The Facebook page "I Fu**ing Love Science" became an internet sensation a few years ago, largely because it had nice graphics, engaging headlines, and liberal use of the F word. The page now has over 25 million "likes" and is therefore a force to be reckoned with, at least on social media.
As the site grew in popularity, however, it also grew in controversy. Those nice graphics? A lot of them were taken without giving credit. That led to literally thousands of claims of copyright infringement. Those engaging headlines? It turns out that many of them are clickbait and sensationalism. One Twitter account satirically awarded IFLScience the "Worst Clickbaiter of 2018."
Given its track record, the most recent news probably shouldn't come as a surprise: One of IFLScience's posts was flagged by Facebook fact-checkers as spreading misinformation.
H/T: David Preston of the Seattle Politics Page on Facebook
The article, which was originally published in June 2019 and has been shared on Facebook more than 500,000 times, makes the outrageous claim that human civilization likely will end in 30 years. Despite the fact that the article was based on a report written by an Australian think-tank, the truth is that such a claim is not just outside the scientific mainstream but is way out there where the buses don't run. Earth isn't about to become Venus, so Facebook's decision to flag this post was probably really easy.
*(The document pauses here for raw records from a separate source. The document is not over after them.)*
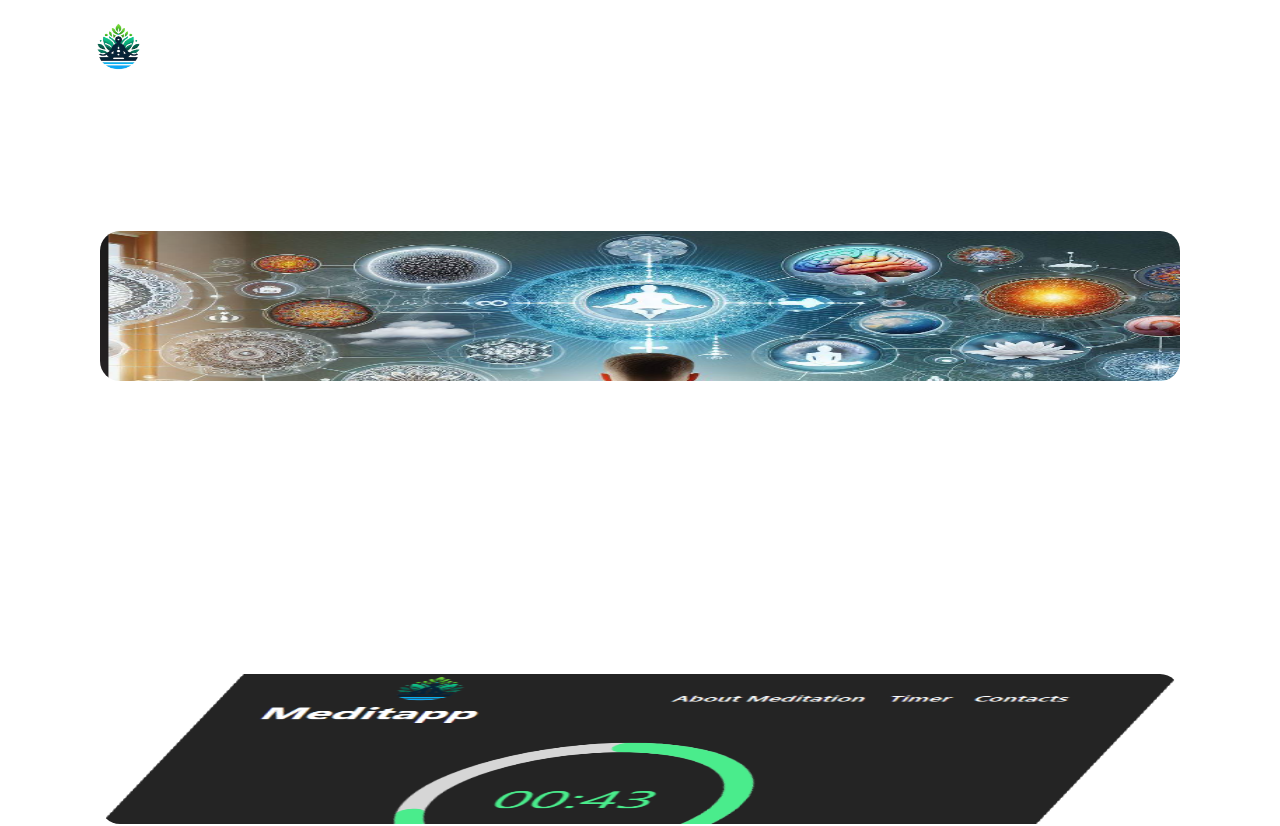
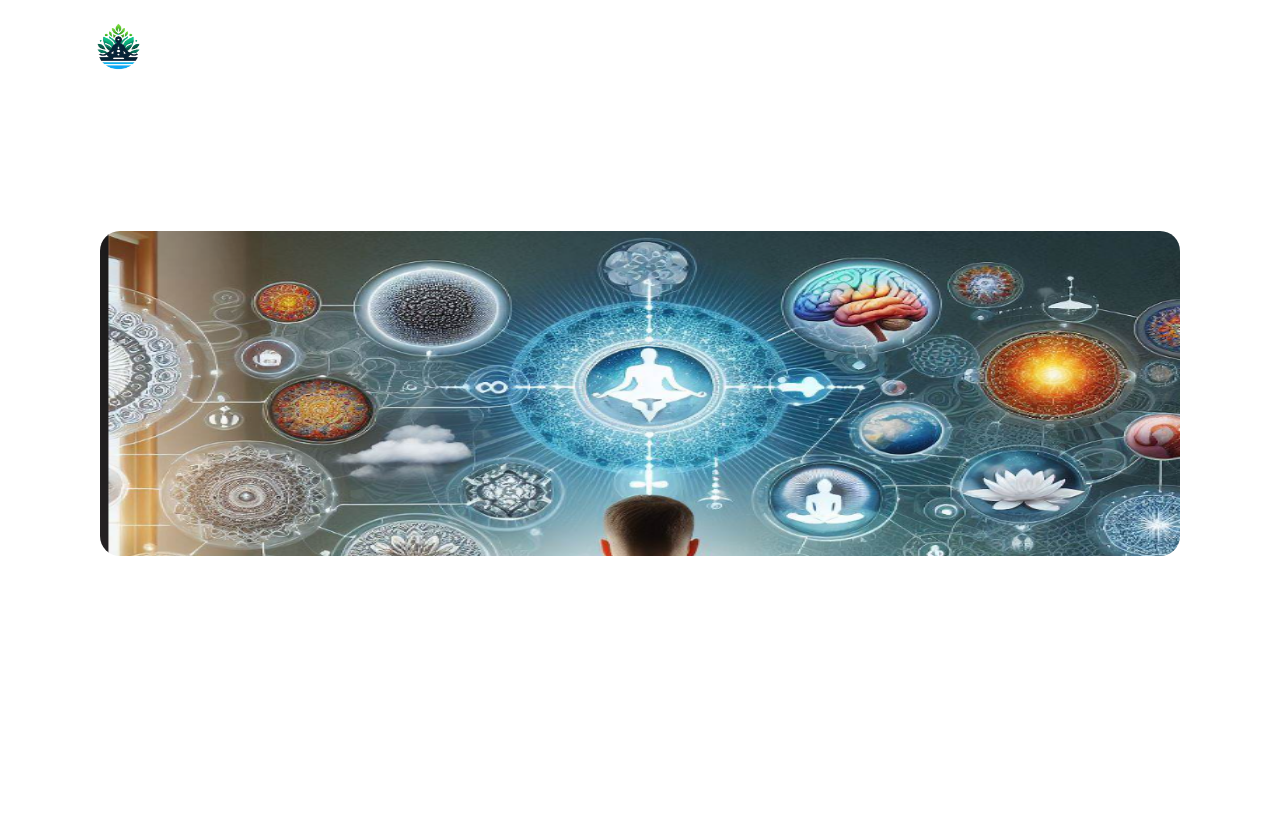
Before and after one commit to Thaavet/Meditapp, a React (Vite) app: page / in a window 1280 px wide. Shown: the top 826 px of the page. Built offline with nearby package versions, Linux system fonts and the light colour scheme.

Commit message:
Update App.css

```diff
--- a/src/App.css
+++ b/src/App.css
@@ -201,7 +201,7 @@ height: auto;
 }
 .banner{
   width: 100%;
-  max-height: 150px;
+  max-height: 325px;
   border-radius: 20px;
   margin-bottom: 20px;
 }
```
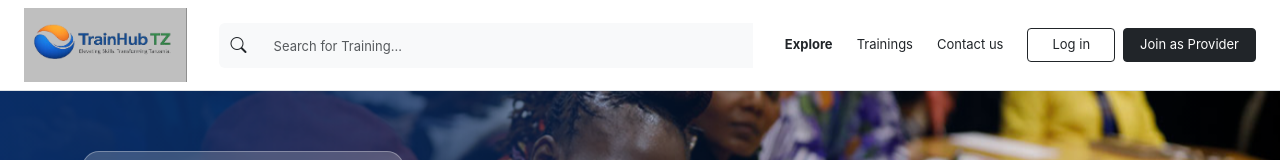
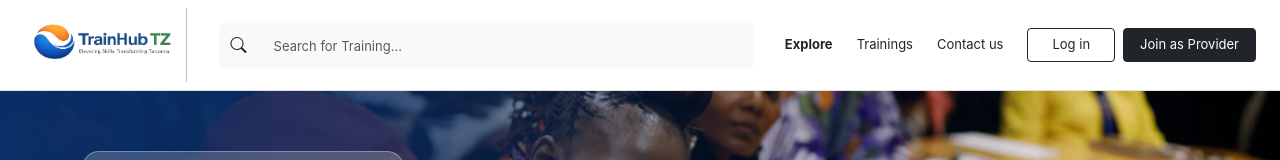
Before and after one commit to Jgenes/aaaa, a React (Vite) app: page / in a window 1280 px wide. Shown: the top 160 px of the page. Built offline with nearby package versions, Linux system fonts and the light colour scheme; no server answers.

Commit message:
Update NavBar.jsx

```diff
--- a/src/components/NavBar.jsx
+++ b/src/components/NavBar.jsx
@@ -34,7 +34,7 @@ export default function NavBar() {
   return (
     <nav className="navbar navbar-expand-lg bg-white border-bottom sticky-top py-2">
       <div className="container-fluid px-lg-4">
-        <Link to="/" className="navbar-brand me-2">
+        <Link to="/" className="navbar-brand me-2" style={{ backgroundColor:"white" }} >
           <img src={LOGO} alt="Logo" style={{ height: "50px", objectFit: "contain" }} />
         </Link>
 
```
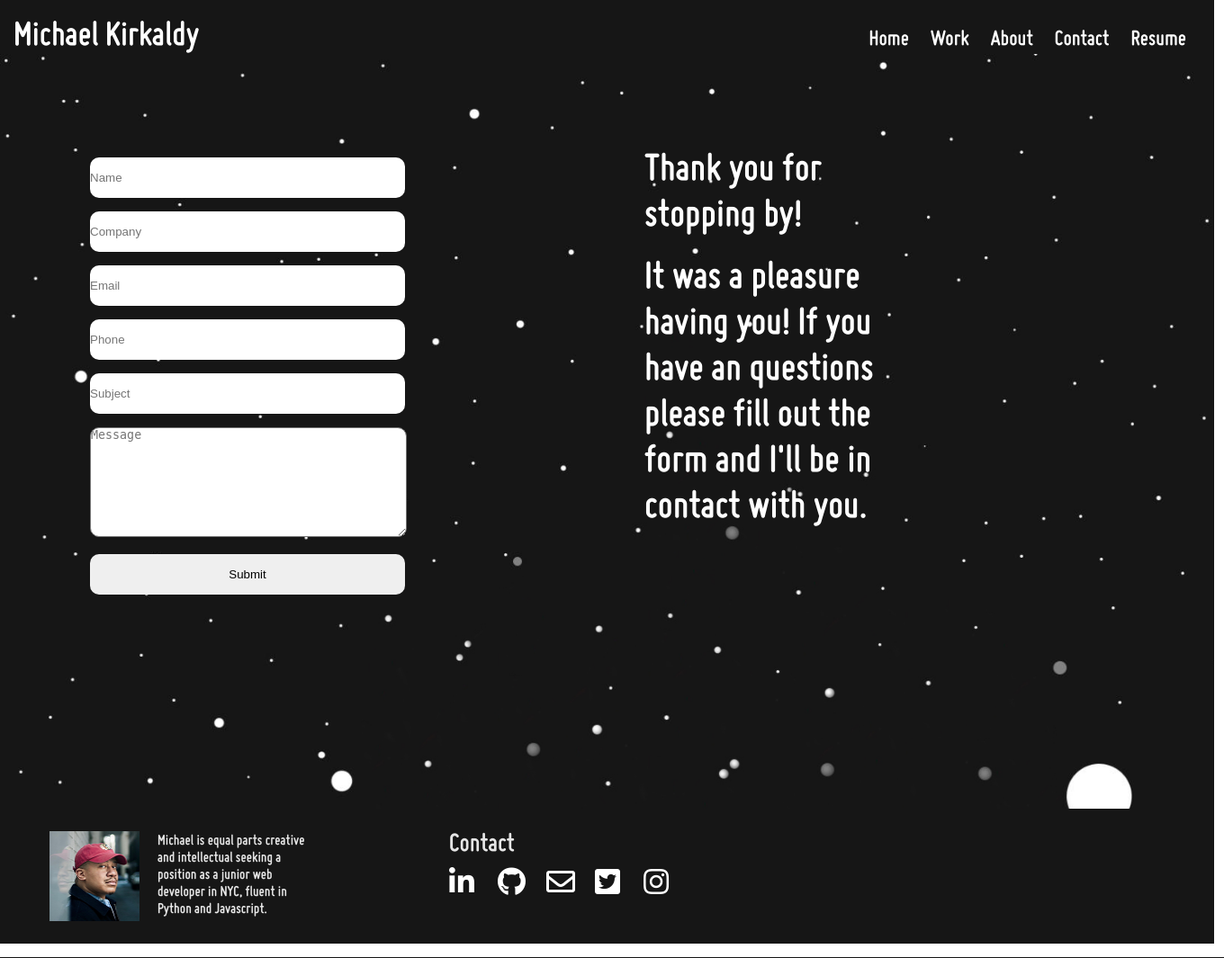
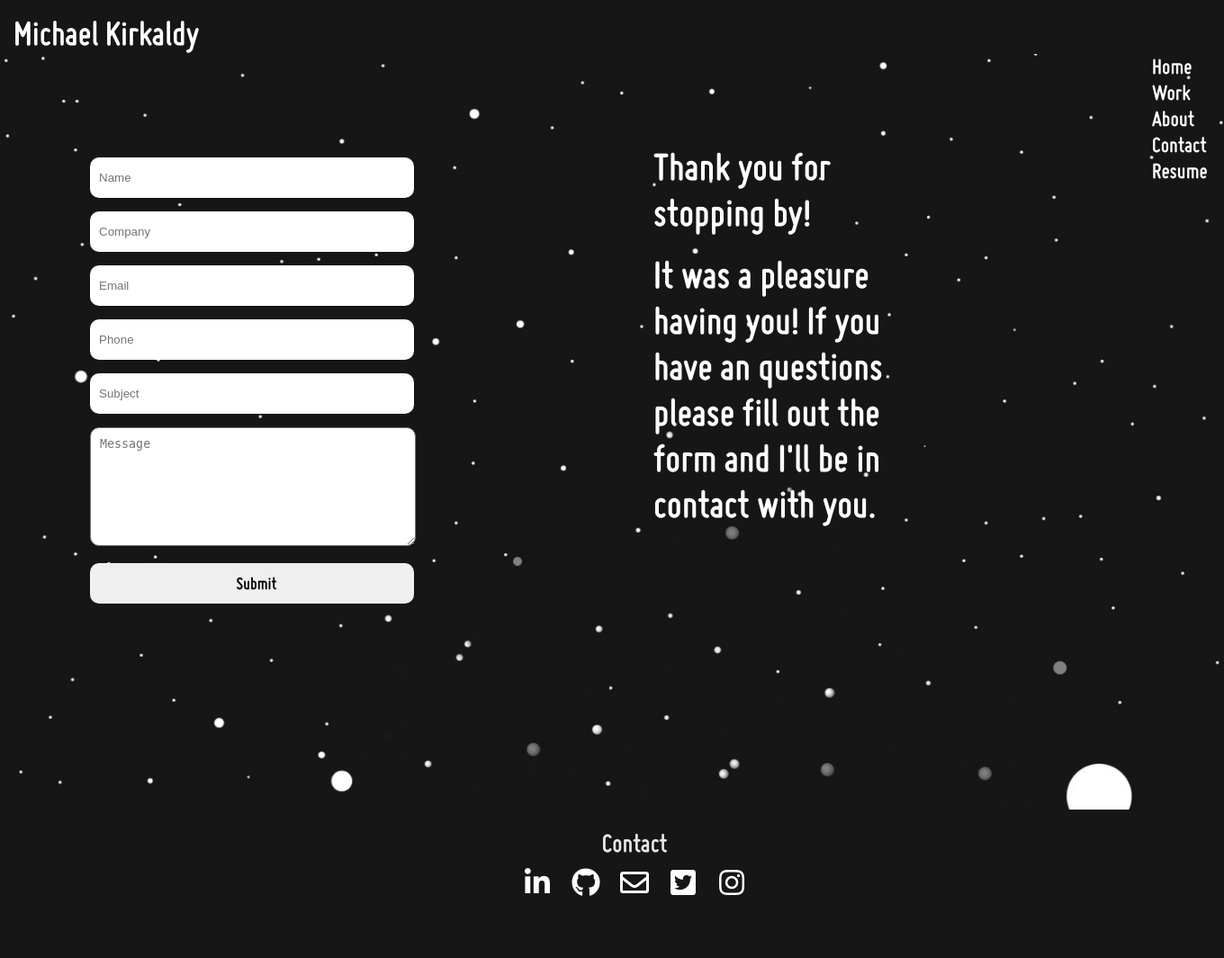
Before and after one commit to MichaelKirkaldyV/works, a Django app: page /contact in a window 1360 px wide. Shown: the whole page at 90% size. Run offline with Django 3.2, Linux system fonts and the light colour scheme; some libraries are stand-ins or nearby versions.

Commit message:
updates to css

```diff
--- a/apps/portfolio_/static/portfolio_/css/contact.css
+++ b/apps/portfolio_/static/portfolio_/css/contact.css
@@ -12,14 +12,14 @@
 
 .container {
 	height: 900px;
-	width: 1349px;
+	width: 100%;
 	background-image: url('../images/deepspace3.jpg');
 	background-size: cover;
 }
 
 .header {
 	height: 60px;
-	width: 1349px;
+	width: 100%;
 	background-color: #161616;
 
 }
@@ -35,7 +35,7 @@
 
 nav {
 	display: inline-block;
-	margin-left: 720px;
+	margin-left: 1260px;
 
 }
 
@@ -73,6 +73,7 @@
 	width: 350px;
 	border: none;
 	margin-top: 15px;
+	padding-left: 10px;
 }
 
 textarea {
@@ -80,6 +81,14 @@
 	height: 120px;
 	width: 350px;
 	margin-top: 15px;
+	padding-left: 10px;
+	padding-top: 10px;
+}
+
+.submit {
+	width: 360px;
+	font-family: 'miso', sans-serif;
+	font-size: 20px;
 }
 
 .thank-you {
@@ -100,11 +109,10 @@
 /*-------------------------FOOTER--------------------------*/
 
 .footer {
-	height: 150px;
-	width: 1349px;
-	background-color: red;
-	margin-top: -61px;
+	height: 165px;
+	width: 100%;
 	background-color: #161616;
+	text-align: center;
 }
 
 .footer-text {
@@ -161,10 +169,7 @@
 
 .media {
 	height: 150px;
-	width: 600px;
 	display: inline-block;
-	vertical-align: top;
-	margin-left: 100px;
 }
 
 /*--------------------------------RESPONSIVE------------------------------------*/
--- a/apps/portfolio_/templates/portfolio_/contact.html
+++ b/apps/portfolio_/templates/portfolio_/contact.html
@@ -28,7 +28,7 @@
 					<input type="text" name="phone" placeholder="Phone">
 					<input type="text" name="subject" placeholder="Subject">
 					<textarea name="body" placeholder="Message"></textarea>
-					<input type="submit" name="submit">
+					<input type="submit" name="submit" class="submit">
 				</form>
 			</div>
 			<div class="thank-you">
@@ -37,13 +37,8 @@
 				<h1>It was a pleasure having you! If you have an questions please fill out the form and I'll be in contact with you.</h1>
 			</div>
 		</div>
+	</div>
 	<div class="footer">
-			<div class="profile">
-				<img src="static/portfolio_/images/profilepic.png">
-				<div class="text">
-					<p class="footer-text">Michael is equal parts creative and intellectual seeking a position as a junior web developer in NYC, fluent in Python and Javascript.</p>
-				</div>
-			</div>
 		<div class="media">
 			<h2>Contact</h2>
 			<a href="https://www.linkedin.com/in/michael-kirkaldy-a0854289/"><i class="fab fa-linkedin-in fa-2x"></i></a>
@@ -53,6 +48,5 @@
 			<a href="https://www.instagram.com/wonderweisss/?hl=en"><i class="fab fa-instagram fa-2x"></i></a>
 		</div>
 	</div>
-	</div>
 </body>
 </html>
```
Also changed, not shown: apps/portfolio_/static/portfolio_/css/about.css (+6 -10 lines), apps/portfolio_/static/portfolio_/css/home.css (+9 -10 lines), apps/portfolio_/static/portfolio_/css/work.css (+6 -7 lines), apps/portfolio_/templates/portfolio_/about.html (+2 -8 lines), apps/portfolio_/templates/portfolio_/home.html (+0 -8 lines), apps/portfolio_/templates/portfolio_/work.html (+3 -10 lines). Lines whose indentation alone changed are shown as unchanged.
IFLScience might be keeping Facebook's fact-checkers busy for a while. Other than dubious research, the page's news feed is also filled with shallow or gratuitously titillating content.
Basically, IFLScience has become the Daily Mail of science journalism.
Where should you go if you want accurate scientific information written for a general audience (other than ACSH, of course)? It's becoming increasingly difficult to say. Between publishing a conspiratorial anti-medical rant and claiming that climate change will turn vegetables into junk food, Scientific American has gone absolutely crazy. The news arm of the journal Science has republished environmentalist propaganda. And multiple media outlets have botched their coverage of the coronavirus.
In 2017, ACSH partnered with RealClearScience to create a graphic depicting the best and worst science news sites. It was controversial because we called out several high-profile outlets, such as the New York Times, for regularly publishing junk science.
Unfortunately, the quality of science journalism has gotten even worse since then.